Nebbiolo is a late harvesting grape. So late in fact, that the name of the grape comes from the fog ("nebbia") that is so prevalent at harvest time.Nebbiolo is the exclusive grape in the famous wines of  Barolo and Barbaresco. The grape produces orange/red wines, with high tannin, high acid, and high alcohol. As you might expect, these wines tend to need age and/or decanting to truly be appreciated. Barbaresco is the "queen" (lighter version) to the "king" of the region...Barolo.

c/o www.TheItalianWineConnection.com
There are five communes that are considered the best growing areas for Barolo, and within those communes there are locations that are considered the choice sites. The two communes of Barolo (choice sites: Brunate, Cannubi, Sarmassa) and La Marra (choice sites: Arborina, Cerequio Marcenasco) produce lighter, plush, more perfumed wines. These wines are best suited for shorter aging periods.  The remaining three communes produce a denser, richer, deeper colored wine. Those three communes are: Castiglione Falleto (choice sites being Monprivato, Rocche and Villero), Monforte d'Alba (choice sites are Bussia, Ginestra, and Santo Stefano di Perno), and Serralunga d'Alba (choice sites to try are Lazzarito, Ornato, and Vigna Rionda).

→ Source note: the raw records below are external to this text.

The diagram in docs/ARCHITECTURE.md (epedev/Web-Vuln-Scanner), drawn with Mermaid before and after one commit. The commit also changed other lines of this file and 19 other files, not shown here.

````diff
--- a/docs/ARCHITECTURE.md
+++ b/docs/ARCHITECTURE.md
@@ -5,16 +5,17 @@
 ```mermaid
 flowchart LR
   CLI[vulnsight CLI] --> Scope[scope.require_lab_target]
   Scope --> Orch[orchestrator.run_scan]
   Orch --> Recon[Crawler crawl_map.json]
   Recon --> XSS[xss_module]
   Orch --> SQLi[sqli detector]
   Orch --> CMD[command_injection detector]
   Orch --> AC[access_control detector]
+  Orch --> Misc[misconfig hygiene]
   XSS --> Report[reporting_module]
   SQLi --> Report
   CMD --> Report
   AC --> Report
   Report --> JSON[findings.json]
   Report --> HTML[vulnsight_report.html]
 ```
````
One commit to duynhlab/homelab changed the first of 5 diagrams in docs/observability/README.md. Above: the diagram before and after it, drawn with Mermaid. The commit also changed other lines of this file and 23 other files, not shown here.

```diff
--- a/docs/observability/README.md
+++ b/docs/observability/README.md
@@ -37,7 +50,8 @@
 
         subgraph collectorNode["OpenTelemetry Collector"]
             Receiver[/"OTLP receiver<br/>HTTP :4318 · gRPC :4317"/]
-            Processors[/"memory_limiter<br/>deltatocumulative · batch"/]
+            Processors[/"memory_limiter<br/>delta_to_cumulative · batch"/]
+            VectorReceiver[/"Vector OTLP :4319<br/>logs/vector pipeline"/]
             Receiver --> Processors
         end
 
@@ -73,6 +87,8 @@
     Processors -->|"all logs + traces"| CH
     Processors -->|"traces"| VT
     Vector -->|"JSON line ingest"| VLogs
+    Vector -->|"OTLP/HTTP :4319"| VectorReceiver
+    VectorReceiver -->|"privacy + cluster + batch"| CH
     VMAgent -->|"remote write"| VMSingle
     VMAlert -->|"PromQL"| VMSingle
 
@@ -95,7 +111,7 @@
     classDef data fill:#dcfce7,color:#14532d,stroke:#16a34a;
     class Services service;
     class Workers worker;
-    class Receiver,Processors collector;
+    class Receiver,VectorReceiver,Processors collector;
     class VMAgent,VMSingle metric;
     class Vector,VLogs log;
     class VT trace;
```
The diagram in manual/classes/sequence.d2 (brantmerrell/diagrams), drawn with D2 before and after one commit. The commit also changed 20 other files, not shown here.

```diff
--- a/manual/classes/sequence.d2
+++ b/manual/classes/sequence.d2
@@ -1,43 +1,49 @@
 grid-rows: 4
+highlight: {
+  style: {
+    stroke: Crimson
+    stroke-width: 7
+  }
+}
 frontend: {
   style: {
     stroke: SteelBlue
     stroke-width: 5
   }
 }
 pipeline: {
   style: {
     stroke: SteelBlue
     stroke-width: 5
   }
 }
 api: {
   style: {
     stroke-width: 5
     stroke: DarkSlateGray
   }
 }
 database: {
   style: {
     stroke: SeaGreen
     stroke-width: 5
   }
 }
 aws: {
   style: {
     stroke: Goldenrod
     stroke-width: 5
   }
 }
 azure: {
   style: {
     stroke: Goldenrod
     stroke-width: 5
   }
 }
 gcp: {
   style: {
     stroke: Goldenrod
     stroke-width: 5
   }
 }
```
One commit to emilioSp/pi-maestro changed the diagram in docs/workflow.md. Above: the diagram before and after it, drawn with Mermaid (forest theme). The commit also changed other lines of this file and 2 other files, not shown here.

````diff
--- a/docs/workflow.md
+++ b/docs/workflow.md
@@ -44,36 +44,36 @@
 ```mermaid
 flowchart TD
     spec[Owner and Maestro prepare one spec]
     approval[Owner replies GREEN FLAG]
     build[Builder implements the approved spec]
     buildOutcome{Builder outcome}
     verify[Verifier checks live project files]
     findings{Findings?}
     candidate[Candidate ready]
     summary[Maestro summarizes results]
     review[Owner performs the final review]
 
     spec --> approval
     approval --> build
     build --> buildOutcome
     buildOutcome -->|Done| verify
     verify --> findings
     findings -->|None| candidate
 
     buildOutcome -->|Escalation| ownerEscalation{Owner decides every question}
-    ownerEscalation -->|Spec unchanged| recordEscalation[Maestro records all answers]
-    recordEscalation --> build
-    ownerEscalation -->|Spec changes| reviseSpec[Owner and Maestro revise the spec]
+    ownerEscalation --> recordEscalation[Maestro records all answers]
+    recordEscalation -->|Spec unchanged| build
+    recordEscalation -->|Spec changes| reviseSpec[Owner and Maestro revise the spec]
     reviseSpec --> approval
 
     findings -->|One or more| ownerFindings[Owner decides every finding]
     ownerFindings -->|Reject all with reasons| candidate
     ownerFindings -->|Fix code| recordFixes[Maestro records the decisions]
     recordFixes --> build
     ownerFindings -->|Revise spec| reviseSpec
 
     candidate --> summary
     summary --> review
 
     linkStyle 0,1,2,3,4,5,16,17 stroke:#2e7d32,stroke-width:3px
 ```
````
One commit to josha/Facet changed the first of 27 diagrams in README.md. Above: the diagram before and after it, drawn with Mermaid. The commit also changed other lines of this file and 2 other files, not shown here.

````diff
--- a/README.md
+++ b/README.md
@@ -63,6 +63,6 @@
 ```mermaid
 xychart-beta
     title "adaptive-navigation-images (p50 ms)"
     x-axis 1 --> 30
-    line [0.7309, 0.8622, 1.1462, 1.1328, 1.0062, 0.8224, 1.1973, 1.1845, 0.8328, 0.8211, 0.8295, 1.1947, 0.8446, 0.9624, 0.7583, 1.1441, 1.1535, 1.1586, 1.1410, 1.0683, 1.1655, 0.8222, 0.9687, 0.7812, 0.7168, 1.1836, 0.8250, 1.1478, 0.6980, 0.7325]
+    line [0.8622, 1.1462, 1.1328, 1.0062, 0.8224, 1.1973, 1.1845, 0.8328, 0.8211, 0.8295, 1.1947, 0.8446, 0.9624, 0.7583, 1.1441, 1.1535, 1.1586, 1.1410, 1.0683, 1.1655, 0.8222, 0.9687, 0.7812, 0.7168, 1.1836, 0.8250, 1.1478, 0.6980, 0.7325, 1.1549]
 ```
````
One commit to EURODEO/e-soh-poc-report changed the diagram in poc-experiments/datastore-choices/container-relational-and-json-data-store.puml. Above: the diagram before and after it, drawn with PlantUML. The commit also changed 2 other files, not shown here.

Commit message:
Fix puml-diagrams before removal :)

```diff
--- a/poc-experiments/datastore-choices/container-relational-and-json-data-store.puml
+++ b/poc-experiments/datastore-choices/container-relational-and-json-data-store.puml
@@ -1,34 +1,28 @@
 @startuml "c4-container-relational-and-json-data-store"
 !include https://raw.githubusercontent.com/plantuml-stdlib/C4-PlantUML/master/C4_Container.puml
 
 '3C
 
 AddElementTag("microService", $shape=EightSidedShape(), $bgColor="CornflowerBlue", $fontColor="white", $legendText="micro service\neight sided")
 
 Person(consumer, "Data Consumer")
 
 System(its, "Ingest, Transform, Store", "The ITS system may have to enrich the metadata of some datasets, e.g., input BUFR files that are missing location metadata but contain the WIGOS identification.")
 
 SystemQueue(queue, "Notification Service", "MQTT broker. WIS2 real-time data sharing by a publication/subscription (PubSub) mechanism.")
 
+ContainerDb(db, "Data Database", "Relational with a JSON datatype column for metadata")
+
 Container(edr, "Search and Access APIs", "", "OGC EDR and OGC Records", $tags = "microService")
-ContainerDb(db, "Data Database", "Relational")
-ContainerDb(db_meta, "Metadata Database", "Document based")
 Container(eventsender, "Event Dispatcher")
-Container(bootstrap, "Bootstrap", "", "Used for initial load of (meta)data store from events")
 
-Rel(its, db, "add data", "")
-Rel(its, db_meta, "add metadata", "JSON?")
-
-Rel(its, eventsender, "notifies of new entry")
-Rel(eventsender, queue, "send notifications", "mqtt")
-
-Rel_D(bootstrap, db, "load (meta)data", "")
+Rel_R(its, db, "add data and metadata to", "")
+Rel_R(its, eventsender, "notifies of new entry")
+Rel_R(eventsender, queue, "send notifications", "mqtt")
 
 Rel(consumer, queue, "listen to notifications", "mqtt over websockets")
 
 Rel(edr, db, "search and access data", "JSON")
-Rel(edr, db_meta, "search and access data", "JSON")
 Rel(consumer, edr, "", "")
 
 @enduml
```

The "best" Barolos are intense, complex wines with aromas of roses, plums, leather, licorice and tar. In the palate, there is sweet, savory and spicy...all in one. As I said, complex and intense.

When purchasing Barolo, you need to consider style. Remember two communes offer more finesse, while the other three offer power. Those first two also don't require as much aging, so they are more accessible for those that want to consume now. As with most wines, vintage is important too. There are a number of very good vintages going back to what is considered the classic vintage of 2000. When searching for Barolo, look for 2000, 2001, 2004, 2005, 2006, 2007 and 2008. At the prices you'll be paying, don't bother with 2002 or 2003. The 2009 through 2011 vintages have not been released yet, as Barolo is required to be aged a minimum of three years (2 in barrel).

I mentioned price...these are not inexpensive wines, but that doesn't mean can't afford them. Unlike the inaccessible Bordeaux or Burgundies, Barolo is still reasonable for what you get. As a hint, I been finding some very good prices on the www.wtso.com website.

So, why the "king" of Italian wines? There is a saying about Barolo...."It is the king of wines, and the wine of kings".

I look forward to hearing about your Barolo finds, thoughts and food pairings. These wines are some of my favorites, and I hope you have a chance to try them too!